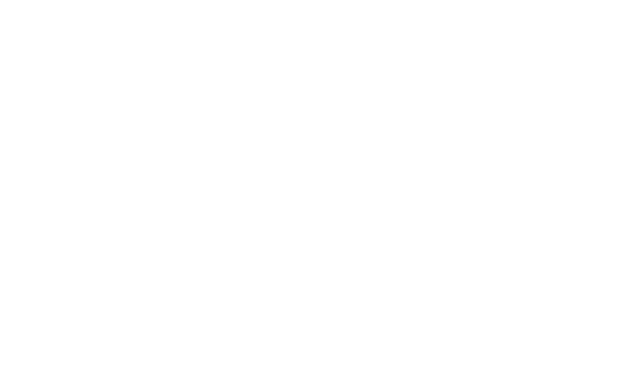
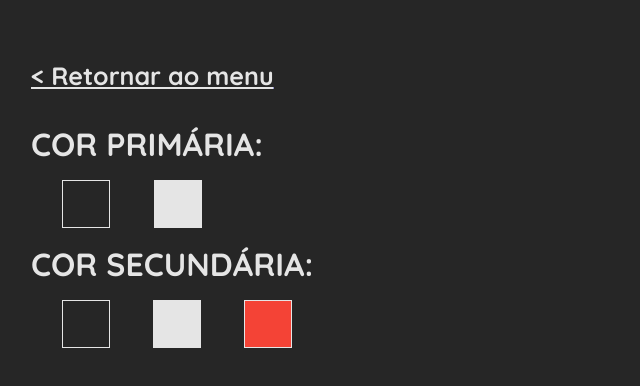
Before and after one commit to IsacLima/Minehex, a React (Vite) app in the folder Minehex/: page /options in a window 1280 px wide. Shown: the top 386 px of the page, without its empty margins (0-640 px from the left). Built offline with nearby package versions, Linux system fonts and the light colour scheme.

Commit message:
feat: add options menu without example

```diff
--- a/Minehex/src/components/ContainerFlex/index.jsx
+++ b/Minehex/src/components/ContainerFlex/index.jsx
@@ -1,8 +1,8 @@
 import { Container } from "./styles"
 
-export default function ContainerFlex({children, color}) {
+export default function ContainerFlex({children}) {
     return (
-        <Container bgcolor={color}>
+        <Container>
             {children}
         </Container>
     );
--- a/Minehex/src/components/ContainerFlex/styles.js
+++ b/Minehex/src/components/ContainerFlex/styles.js
@@ -7,5 +7,4 @@
     flex-direction: column;
     justify-content: center;
     align-items: center;
-    background-color: ${(props) => props.bgcolor};
 `;
--- /dev/null
+++ b/Minehex/src/components/Return/index.jsx
@@ -0,0 +1,12 @@
+import { Link } from "react-router-dom";
+import { Text, Container } from "./styles";
+
+export default function Return(){
+    return(
+        <Container>
+
+            <Link to="/"><Text> &lt; Retornar ao menu </Text></Link>
+
+        </Container>
+    );
+}
--- /dev/null
+++ b/Minehex/src/components/Return/styles.js
@@ -0,0 +1,19 @@
+import styled from "styled-components";
+
+export const Container = styled.nav`
+    width: 100%;
+    height: 91px;
+    display: flex;
+    align-items: flex-end;
+    justify-content: flex-start;
+`;
+
+export const Text = styled.h2`
+    width: auto;
+    height: 31px;
+    font-size: 25px;
+    color: #E5E5E5;
+    margin-left: 31px;
+    text-decoration: underline;
+    cursor: pointer;
+`;
--- /dev/null
+++ b/Minehex/src/components/SelectColor/index.jsx
@@ -0,0 +1,35 @@
+import { Container,
+        BoxColors,
+        Text,
+        Colors,
+        Color,
+        Example,
+        Hive
+} from "./styles";
+
+
+export default function Selector() {
+    return (
+        <Container>
+
+            <BoxColors>
+                <Text>COR PRIMÁRIA:</Text>
+                <Colors>
+                    <Color/>
+                    <Color/>
+                </Colors>
+                <Text>COR SECUNDÁRIA:</Text>
+                <Colors>
+                    <Color/>
+                    <Color/>
+                    <Color/>
+                </Colors>
+            </BoxColors>
+
+            <Example>
+                <Hive/>
+            </Example>
+
+        </Container>
+    );
+}
--- /dev/null
+++ b/Minehex/src/components/SelectColor/styles.js
@@ -0,0 +1,65 @@
+import styled from 'styled-components';
+
+export const Container = styled.div`
+    width: auto;
+`;
+
+export const Colors = styled.div`
+    height: 50px;
+    margin: 15px 0;
+    display: flex;
+    align-items: center;
+    justify-content: space-between;
+    margin-left: 31px;
+
+    :nth-child(4){
+        width: 230px;
+    }
+
+    :nth-child(2){
+        width: 140px;
+    }
+`;
+
+export const Color = styled.div`
+    width: 48px;
+    height: 48px;
+    border: 1px solid #E5E5E5;
+
+    :nth-child(2){
+        background-color: #E5E5E5;
+    }
+
+    :nth-child(3){
+        background-color: #F44336;
+    }
+
+    :nth-child(4){
+        background-color: #42A5F5;
+    }
+
+    :nth-child(5){
+        background-color: #CDDC39;
+    }
+`;
+
+export const BoxColors = styled.div`
+    margin-top: 33px;
+    margin-left: 31px;
+    width: auto;
+`;
+
+export const Text = styled.div`
+    height 40px;
+    width: 100%;
+    font-size: 32px;
+    color: #E5E5E5;
+`;
+
+export const Example = styled.div`
+    width: auto;
+`;
+
+export const Hive = styled.div`
+    width: auto;
+`;
--- a/Minehex/src/routes/Home.jsx
+++ b/Minehex/src/routes/Home.jsx
@@ -1,7 +1,7 @@
 import { Fragment } from "react";
 import MenuButton from "../components/MenuButton";
 import GlobalStyles from "../styles/global";
-import ContainerFlex from "../components/ContainerFlex";
+import Container from "../components/ContainerFlex";
 import { Link } from "react-router-dom";
 
 export default function Home(){
@@ -10,7 +10,7 @@
         <Fragment>
             <GlobalStyles/>
 
-            <ContainerFlex color="#262626">
+            <Container>
 
                 <Link to="/start">
                     <MenuButton text='Jogar' first></MenuButton>
@@ -20,7 +20,7 @@
                     <MenuButton text='Personalizar'></MenuButton>
                 </Link>
 
-            </ContainerFlex>
+            </Container>
 
         </Fragment>
 
--- a/Minehex/src/routes/Options.jsx
+++ b/Minehex/src/routes/Options.jsx
@@ -1,11 +1,15 @@
 import { Fragment } from "react";
 import GlobalStyles from "../styles/global";
+import Nav from "../components/Return"
+import SelectColor from "../components/SelectColor"
 
 export default function Options(){
 
     return (
         <Fragment>
             <GlobalStyles/>
+            <Nav/>
+            <SelectColor/>
         </Fragment>
 
     );
--- a/Minehex/src/styles/global.js
+++ b/Minehex/src/styles/global.js
@@ -9,6 +9,7 @@
         height: 100vh;
         font-family: 'Quicksand', sans-serif;
         font-weight: bold;
+        background-color: #262626;
     }
 
     button{
```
═══
> _Work item_
Restating the data word for word is the task, and pictures are to be omitted.

> _Your response_
Before and after one commit to IsacLima/Minehex, a React (Vite) app in the folder Minehex/: page /options in a window 1280 px wide. Shown: the top 386 px of the page, without its empty margins (0-640 px from the left). Built offline with nearby package versions, Linux system fonts and the light colour scheme.

Commit message:
feat: add options menu without example

```diff
--- a/Minehex/src/components/ContainerFlex/index.jsx
+++ b/Minehex/src/components/ContainerFlex/index.jsx
@@ -1,8 +1,8 @@
 import { Container } from "./styles"
 
-export default function ContainerFlex({children, color}) {
+export default function ContainerFlex({children}) {
     return (
-        <Container bgcolor={color}>
+        <Container>
             {children}
         </Container>
     );
--- a/Minehex/src/components/ContainerFlex/styles.js
+++ b/Minehex/src/components/ContainerFlex/styles.js
@@ -7,5 +7,4 @@
     flex-direction: column;
     justify-content: center;
     align-items: center;
-    background-color: ${(props) => props.bgcolor};
 `;
--- /dev/null
+++ b/Minehex/src/components/Return/index.jsx
@@ -0,0 +1,12 @@
+import { Link } from "react-router-dom";
+import { Text, Container } from "./styles";
+
+export default function Return(){
+    return(
+        <Container>
+
+            <Link to="/"><Text> &lt; Retornar ao menu </Text></Link>
+
+        </Container>
+    );
+}
--- /dev/null
+++ b/Minehex/src/components/Return/styles.js
@@ -0,0 +1,19 @@
+import styled from "styled-components";
+
+export const Container = styled.nav`
+    width: 100%;
+    height: 91px;
+    display: flex;
+    align-items: flex-end;
+    justify-content: flex-start;
+`;
+
+export const Text = styled.h2`
+    width: auto;
+    height: 31px;
+    font-size: 25px;
+    color: #E5E5E5;
+    margin-left: 31px;
+    text-decoration: underline;
+    cursor: pointer;
+`;
--- /dev/null
+++ b/Minehex/src/components/SelectColor/index.jsx
@@ -0,0 +1,35 @@
+import { Container,
+        BoxColors,
+        Text,
+        Colors,
+        Color,
+        Example,
+        Hive
+} from "./styles";
+
+
+export default function Selector() {
+    return (
+        <Container>
+
+            <BoxColors>
+                <Text>COR PRIMÁRIA:</Text>
+                <Colors>
+                    <Color/>
+                    <Color/>
+                </Colors>
+                <Text>COR SECUNDÁRIA:</Text>
+                <Colors>
+                    <Color/>
+                    <Color/>
+                    <Color/>
+                </Colors>
+            </BoxColors>
+
+            <Example>
+                <Hive/>
+            </Example>
+
+        </Container>
+    );
+}
--- /dev/null
+++ b/Minehex/src/components/SelectColor/styles.js
@@ -0,0 +1,65 @@
+import styled from 'styled-components';
+
+export const Container = styled.div`
+    width: auto;
+`;
+
+export const Colors = styled.div`
+    height: 50px;
+    margin: 15px 0;
+    display: flex;
+    align-items: center;
+    justify-content: space-between;
+    margin-left: 31px;
+
+    :nth-child(4){
+        width: 230px;
+    }
+
+    :nth-child(2){
+        width: 140px;
+    }
+`;
+
+export const Color = styled.div`
+    width: 48px;
+    height: 48px;
+    border: 1px solid #E5E5E5;
+
+    :nth-child(2){
+        background-color: #E5E5E5;
+    }
+
+    :nth-child(3){
+        background-color: #F44336;
+    }
+
+    :nth-child(4){
+        background-color: #42A5F5;
+    }
+
+    :nth-child(5){
+        background-color: #CDDC39;
+    }
+`;
+
+export const BoxColors = styled.div`
+    margin-top: 33px;
+    margin-left: 31px;
+    width: auto;
+`;
+
+export const Text = styled.div`
+    height 40px;
+    width: 100%;
+    font-size: 32px;
+    color: #E5E5E5;
+`;
+
+export const Example = styled.div`
+    width: auto;
+`;
+
+export const Hive = styled.div`
+    width: auto;
+`;
--- a/Minehex/src/routes/Home.jsx
+++ b/Minehex/src/routes/Home.jsx
@@ -1,7 +1,7 @@
 import { Fragment } from "react";
 import MenuButton from "../components/MenuButton";
 import GlobalStyles from "../styles/global";
-import ContainerFlex from "../components/ContainerFlex";
+import Container from "../components/ContainerFlex";
 import { Link } from "react-router-dom";
 
 export default function Home(){
@@ -10,7 +10,7 @@
         <Fragment>
             <GlobalStyles/>
 
-            <ContainerFlex color="#262626">
+            <Container>
 
                 <Link to="/start">
                     <MenuButton text='Jogar' first></MenuButton>
@@ -20,7 +20,7 @@
                     <MenuButton text='Personalizar'></MenuButton>
                 </Link>
 
-            </ContainerFlex>
+            </Container>
 
         </Fragment>
 
--- a/Minehex/src/routes/Options.jsx
+++ b/Minehex/src/routes/Options.jsx
@@ -1,11 +1,15 @@
 import { Fragment } from "react";
 import GlobalStyles from "../styles/global";
+import Nav from "../components/Return"
+import SelectColor from "../components/SelectColor"
 
 export default function Options(){
 
     return (
         <Fragment>
             <GlobalStyles/>
+            <Nav/>
+            <SelectColor/>
         </Fragment>
 
     );
--- a/Minehex/src/styles/global.js
+++ b/Minehex/src/styles/global.js
@@ -9,6 +9,7 @@
         height: 100vh;
         font-family: 'Quicksand', sans-serif;
         font-weight: bold;
+        background-color: #262626;
     }
 
     button{
```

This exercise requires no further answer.